Look through the data below. Collect every line where the word "static" occurs.

[DATASET EXTRACT — start]

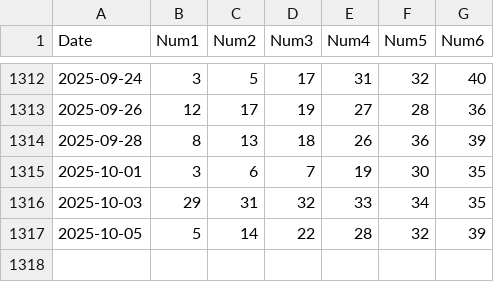
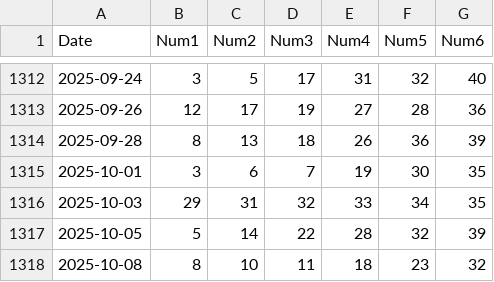
Before and after one commit to longzenn/vietlott645-data, a CSV file: static/mega645.csv, drawn as a sheet; only a part is shown, gaps mark what is left out.

```diff
--- a/static/mega645.csv
+++ b/static/mega645.csv
@@ -1317 +1317,2 @@ Date,Num1,Num2,Num3,Num4,Num5,Num6
 2025-10-05,5,14,22,28,32,39
+2025-10-08,8,10,11,18,23,32
```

[DATASET EXTRACT — finish]

- _SOLUTION TO THIS TASK_
Before and after one commit to longzenn/vietlott645-data, a CSV file: static/mega645.csv, drawn as a sheet; only a part is shown, gaps mark what is left out.
--- a/static/mega645.csv
+++ b/static/mega645.csv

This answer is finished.